“I played for England at U16, U18 and U21 level so it has always been my dream to represent England and GB at senior level. However, the majority of athletes don’t actually make it all the way to the top so I always knew it would be extremely difficult. The moment I truly decided was when I got invited for senior trials after the 2016 Rio Olympics, because at this stage I knew it was actually a possibility. Like every sport at this level it takes a monumental amount of commitment. It completely consumes your life and you have to sacrifice a lot. The way we train and push ourselves and our bodies nearly every day is something no one can ever prepare you for.”
What are the challenges to being a professional sportswoman at the moment?

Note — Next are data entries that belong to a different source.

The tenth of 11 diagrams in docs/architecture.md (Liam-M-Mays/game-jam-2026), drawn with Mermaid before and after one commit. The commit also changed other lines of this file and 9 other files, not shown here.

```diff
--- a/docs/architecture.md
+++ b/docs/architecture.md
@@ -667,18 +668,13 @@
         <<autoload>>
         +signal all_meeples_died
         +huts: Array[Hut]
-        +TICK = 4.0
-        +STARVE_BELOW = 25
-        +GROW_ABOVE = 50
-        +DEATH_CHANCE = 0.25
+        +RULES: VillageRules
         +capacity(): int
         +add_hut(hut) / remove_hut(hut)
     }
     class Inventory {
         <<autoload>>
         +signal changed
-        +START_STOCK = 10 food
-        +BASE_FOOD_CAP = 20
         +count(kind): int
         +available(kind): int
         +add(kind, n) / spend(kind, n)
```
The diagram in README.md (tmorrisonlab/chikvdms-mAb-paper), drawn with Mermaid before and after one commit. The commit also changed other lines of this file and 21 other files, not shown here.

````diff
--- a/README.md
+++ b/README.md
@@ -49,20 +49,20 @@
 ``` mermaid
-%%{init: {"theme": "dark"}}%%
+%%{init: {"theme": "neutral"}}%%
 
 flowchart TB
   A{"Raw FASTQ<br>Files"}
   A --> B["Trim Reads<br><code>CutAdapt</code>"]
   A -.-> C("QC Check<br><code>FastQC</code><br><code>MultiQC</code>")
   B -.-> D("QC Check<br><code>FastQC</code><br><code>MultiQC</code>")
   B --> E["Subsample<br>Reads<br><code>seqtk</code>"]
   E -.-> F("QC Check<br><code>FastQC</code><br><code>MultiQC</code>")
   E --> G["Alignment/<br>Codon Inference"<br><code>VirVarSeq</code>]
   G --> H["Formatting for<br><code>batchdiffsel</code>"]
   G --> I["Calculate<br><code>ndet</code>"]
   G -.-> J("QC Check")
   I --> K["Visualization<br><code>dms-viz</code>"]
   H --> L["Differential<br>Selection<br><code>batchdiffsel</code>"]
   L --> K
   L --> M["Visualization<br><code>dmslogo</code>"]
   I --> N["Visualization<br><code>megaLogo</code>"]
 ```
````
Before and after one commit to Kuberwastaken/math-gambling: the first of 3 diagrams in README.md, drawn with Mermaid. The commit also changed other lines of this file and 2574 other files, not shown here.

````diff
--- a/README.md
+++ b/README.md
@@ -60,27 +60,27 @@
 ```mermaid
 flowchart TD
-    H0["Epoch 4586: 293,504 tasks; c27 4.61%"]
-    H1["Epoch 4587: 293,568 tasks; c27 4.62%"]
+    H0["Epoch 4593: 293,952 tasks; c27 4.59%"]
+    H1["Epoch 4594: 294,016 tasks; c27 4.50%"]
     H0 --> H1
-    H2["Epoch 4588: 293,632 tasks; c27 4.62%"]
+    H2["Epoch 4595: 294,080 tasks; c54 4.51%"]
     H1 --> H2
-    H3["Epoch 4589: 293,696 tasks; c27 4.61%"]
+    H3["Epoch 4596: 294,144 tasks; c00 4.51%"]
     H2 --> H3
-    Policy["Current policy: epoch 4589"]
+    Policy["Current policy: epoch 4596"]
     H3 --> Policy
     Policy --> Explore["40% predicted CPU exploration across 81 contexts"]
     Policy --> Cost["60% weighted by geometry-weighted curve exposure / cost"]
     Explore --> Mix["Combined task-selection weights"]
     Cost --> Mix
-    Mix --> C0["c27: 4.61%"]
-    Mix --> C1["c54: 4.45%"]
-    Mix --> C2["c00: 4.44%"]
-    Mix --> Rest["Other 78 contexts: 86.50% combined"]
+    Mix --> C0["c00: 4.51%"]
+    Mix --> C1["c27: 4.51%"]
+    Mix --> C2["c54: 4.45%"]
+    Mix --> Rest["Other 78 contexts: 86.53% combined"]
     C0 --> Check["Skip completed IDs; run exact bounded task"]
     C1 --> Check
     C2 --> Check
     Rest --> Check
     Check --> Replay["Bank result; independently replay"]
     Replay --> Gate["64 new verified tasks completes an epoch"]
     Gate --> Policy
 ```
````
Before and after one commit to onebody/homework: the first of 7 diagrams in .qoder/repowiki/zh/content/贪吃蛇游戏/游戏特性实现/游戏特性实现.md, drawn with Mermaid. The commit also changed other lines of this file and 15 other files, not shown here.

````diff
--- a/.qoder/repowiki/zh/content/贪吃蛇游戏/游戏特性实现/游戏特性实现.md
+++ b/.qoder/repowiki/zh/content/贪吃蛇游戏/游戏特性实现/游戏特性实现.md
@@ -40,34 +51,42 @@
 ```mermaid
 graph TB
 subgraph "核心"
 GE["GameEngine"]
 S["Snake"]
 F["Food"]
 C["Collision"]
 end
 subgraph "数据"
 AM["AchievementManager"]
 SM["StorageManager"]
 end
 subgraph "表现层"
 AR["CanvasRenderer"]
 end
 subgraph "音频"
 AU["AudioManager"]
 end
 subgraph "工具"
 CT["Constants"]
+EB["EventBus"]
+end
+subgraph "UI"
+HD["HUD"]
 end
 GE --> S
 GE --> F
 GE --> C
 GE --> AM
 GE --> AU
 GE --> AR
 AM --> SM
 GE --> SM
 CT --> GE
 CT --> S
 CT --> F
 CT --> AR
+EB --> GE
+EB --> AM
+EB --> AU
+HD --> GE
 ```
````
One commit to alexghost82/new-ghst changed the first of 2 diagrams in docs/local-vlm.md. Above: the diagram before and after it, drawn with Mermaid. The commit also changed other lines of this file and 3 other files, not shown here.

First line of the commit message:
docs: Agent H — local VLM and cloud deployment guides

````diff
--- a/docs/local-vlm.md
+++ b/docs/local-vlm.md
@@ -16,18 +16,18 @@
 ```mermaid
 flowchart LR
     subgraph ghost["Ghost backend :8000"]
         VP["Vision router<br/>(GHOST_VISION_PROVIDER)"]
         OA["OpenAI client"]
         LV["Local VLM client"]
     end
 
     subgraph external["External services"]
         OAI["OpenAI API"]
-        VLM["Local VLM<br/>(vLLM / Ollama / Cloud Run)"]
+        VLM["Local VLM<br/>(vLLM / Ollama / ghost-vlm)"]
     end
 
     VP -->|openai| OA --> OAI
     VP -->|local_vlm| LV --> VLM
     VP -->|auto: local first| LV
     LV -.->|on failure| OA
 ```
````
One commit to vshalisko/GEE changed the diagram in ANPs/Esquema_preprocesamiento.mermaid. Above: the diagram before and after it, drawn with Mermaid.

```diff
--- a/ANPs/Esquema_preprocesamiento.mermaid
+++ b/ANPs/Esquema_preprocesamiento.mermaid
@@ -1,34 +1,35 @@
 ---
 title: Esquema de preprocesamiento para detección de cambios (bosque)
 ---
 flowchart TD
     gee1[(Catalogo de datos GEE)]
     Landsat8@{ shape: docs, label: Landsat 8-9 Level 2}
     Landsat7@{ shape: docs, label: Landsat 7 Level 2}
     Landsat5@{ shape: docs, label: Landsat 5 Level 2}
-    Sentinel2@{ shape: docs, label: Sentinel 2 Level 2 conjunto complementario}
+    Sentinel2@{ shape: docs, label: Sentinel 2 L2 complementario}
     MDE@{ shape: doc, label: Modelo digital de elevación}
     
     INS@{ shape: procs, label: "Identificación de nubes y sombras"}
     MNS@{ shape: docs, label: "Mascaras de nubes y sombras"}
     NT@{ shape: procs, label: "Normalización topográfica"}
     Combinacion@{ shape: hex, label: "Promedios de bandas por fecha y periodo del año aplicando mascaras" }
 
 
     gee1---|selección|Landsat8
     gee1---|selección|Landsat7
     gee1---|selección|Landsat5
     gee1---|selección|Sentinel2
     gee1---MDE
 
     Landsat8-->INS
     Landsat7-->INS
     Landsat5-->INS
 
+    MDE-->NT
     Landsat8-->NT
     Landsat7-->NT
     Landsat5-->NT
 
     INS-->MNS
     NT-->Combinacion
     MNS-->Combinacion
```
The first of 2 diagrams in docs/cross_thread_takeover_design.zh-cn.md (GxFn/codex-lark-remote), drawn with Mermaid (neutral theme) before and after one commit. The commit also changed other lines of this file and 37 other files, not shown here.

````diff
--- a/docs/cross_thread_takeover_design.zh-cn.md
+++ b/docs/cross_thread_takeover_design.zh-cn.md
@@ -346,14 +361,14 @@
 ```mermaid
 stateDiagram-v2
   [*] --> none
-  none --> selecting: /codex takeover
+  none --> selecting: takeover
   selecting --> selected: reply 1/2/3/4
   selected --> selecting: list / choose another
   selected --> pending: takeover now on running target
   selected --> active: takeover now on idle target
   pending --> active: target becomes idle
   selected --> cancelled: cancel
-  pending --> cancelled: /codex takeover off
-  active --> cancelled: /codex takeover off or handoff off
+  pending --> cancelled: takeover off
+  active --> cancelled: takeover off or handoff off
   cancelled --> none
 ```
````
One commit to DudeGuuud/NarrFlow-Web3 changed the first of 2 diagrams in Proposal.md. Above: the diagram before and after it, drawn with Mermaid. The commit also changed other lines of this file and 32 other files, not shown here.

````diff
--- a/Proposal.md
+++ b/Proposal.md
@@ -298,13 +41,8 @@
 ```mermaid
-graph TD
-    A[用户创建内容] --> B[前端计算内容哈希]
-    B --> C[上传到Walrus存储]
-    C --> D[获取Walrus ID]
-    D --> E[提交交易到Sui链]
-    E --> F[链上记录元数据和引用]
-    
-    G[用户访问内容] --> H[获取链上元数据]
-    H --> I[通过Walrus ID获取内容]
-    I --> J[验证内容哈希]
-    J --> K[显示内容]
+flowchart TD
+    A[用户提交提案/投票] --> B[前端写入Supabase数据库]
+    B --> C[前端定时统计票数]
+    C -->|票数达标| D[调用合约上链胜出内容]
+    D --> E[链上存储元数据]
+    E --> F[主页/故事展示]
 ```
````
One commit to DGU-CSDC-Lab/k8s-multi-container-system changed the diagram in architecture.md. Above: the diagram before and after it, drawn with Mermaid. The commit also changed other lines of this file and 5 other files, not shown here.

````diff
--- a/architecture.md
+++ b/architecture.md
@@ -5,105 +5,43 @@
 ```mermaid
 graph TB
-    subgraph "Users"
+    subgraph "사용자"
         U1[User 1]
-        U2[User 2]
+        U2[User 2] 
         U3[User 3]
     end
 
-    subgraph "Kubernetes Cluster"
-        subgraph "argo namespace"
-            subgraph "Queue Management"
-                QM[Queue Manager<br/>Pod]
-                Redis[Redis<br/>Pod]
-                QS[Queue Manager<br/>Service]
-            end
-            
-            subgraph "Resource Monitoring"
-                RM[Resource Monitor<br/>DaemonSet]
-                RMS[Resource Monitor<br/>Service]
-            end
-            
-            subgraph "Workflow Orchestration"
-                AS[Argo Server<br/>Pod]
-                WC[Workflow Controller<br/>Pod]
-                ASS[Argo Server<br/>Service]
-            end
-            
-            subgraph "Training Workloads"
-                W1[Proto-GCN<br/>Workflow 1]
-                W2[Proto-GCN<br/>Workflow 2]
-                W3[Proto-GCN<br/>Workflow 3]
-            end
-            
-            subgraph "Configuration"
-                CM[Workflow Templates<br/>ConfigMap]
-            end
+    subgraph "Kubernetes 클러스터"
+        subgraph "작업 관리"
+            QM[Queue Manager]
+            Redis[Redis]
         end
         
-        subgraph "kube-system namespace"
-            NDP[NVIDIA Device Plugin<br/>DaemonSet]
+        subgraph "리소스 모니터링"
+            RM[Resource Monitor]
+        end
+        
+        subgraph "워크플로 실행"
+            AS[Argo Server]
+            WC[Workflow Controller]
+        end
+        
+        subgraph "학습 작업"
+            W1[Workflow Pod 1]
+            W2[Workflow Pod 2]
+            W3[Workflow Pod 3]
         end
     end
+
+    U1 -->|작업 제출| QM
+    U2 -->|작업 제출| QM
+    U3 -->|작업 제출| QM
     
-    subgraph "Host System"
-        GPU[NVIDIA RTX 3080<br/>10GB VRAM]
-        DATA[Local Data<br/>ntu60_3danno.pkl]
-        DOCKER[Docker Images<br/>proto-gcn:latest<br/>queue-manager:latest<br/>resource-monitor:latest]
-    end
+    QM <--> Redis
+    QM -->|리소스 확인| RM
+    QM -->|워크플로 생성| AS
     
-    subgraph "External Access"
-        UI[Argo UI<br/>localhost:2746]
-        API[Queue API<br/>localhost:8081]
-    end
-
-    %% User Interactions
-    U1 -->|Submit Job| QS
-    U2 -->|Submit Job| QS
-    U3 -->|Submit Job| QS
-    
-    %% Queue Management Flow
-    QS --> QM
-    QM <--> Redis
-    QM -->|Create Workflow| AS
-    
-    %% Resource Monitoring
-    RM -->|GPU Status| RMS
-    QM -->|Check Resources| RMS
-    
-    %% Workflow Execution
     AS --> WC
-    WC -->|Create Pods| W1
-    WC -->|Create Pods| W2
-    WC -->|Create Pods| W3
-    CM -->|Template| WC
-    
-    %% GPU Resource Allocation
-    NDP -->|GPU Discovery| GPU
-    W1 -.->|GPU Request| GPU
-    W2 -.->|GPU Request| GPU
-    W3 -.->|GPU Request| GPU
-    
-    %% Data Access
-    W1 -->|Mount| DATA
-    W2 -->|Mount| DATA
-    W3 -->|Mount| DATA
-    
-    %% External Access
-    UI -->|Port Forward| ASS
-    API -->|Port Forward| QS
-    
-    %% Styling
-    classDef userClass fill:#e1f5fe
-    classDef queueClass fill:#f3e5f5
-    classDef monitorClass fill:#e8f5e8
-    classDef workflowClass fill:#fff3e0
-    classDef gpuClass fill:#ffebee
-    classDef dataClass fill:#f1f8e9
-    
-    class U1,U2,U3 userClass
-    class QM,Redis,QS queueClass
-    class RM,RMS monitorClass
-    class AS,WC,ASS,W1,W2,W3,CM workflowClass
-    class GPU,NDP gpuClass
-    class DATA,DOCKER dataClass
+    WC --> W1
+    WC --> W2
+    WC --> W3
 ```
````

“I cannot wait for the day/if that day ever comes that this question doesn’t even have to be asked. Hockey as a sport struggles enough to get exposure in the media. Also, our paychecks are certainly not the same as other sports. So being a female on top of that has it challenges. We want to be taken just as seriously as all other male athletes. We want to attract just as many people to watch and enjoy our sport. If we could finally get to a place where female athletes were getting paid just as much as males that would certainly be a huge step forward!”
In terms of the Olympics, how will you go about preparing for it individually but also as a team?
“We have been training nearly every day for the past 3 years as a squad with the Olympics being our ultimate goal, so nothing too much day to day will change for us. We will, however, be adding in some different types of training that not many of us have done before, such as heat chamber training. Tokyo is going to be one of the hottest and most humid Olympic Games to date, so we have to be prepared for that. We will be pushing each other to the absolute limit over the next few months to put us in the best possible shape for Tokyo in the summer.”
Preparation for games is a key part of sport. Is there anything particular you like to do before games and is there anything you would suggest for up and coming sportsmen and women to do prior to games?
“Once all our team meetings have been done before a match, I actually like to switch off slightly from hockey. I trust that I have done absolutely everything I can to put me in a position that I can compete to the best of my ability. I often just listen to music and chill out for a bit and try not to get too hyped up too early for the match. Every single athlete has different routines they like to do before a game. All I can advise is that you find the right thing for you, and try different ways until you find what suits you best.”
What do you think hockey has taught you most and if there is anything you could tell your teenage self what would it be?
“I think it would definitely be to work hard and push myself to my limits, particularly since being in the senior GB program. There have been times I have definitely thought and felt my body was never going to get through certain training sessions, but you always seem to find a way both physically and mentally. So I would tell my teenage self to never doubt my own ability to push myself through the pain, and don’t underestimate what you can achieve.”
How do you deal with pressure in and before games?
“I am quite lucky to be able say pressure doesn’t really affect me as an athlete. Since a very young age and no matter what level I’m playing, I have always had a very calm, composed nature about me. Its something I certainly don’t take for granted, as I know a lot of athletes can struggle with nerves in high-pressure situations. I feel that if you go into a match fully prepared, then there is nothing to worry about and you should just let your play do the talking.”
What would you say your greatest achievement is in hockey to date? And what would you still like to achieve?
“I felt like my overall greatest achievement is to just to be representing my country at senior level, in the sport that I love. It is something I dreamt of as a child. Some moments that have really stuck with me though, are representing England at a home World Cup, something that not many athletes get the opportunity to do. Also winning a Commonwealth Games Bronze Medal was definitely a very special moment. My focus and dream for the next 7 months is ultimately to get selected for the Tokyo 2020 Olympics, and represent Team GB on the biggest stage in our sport.”
Without doubt, Anna Toman is leading the way in women’s hockey and is an ambassador for equality within sport. Her journey towards Tokyo 2020 is inspiring and the commitment and dedication that athletes invest in their dream of competing at the Olympics is amazing.
Thank you to Anna for her time and make sure to keep an eye out for her name in the summer!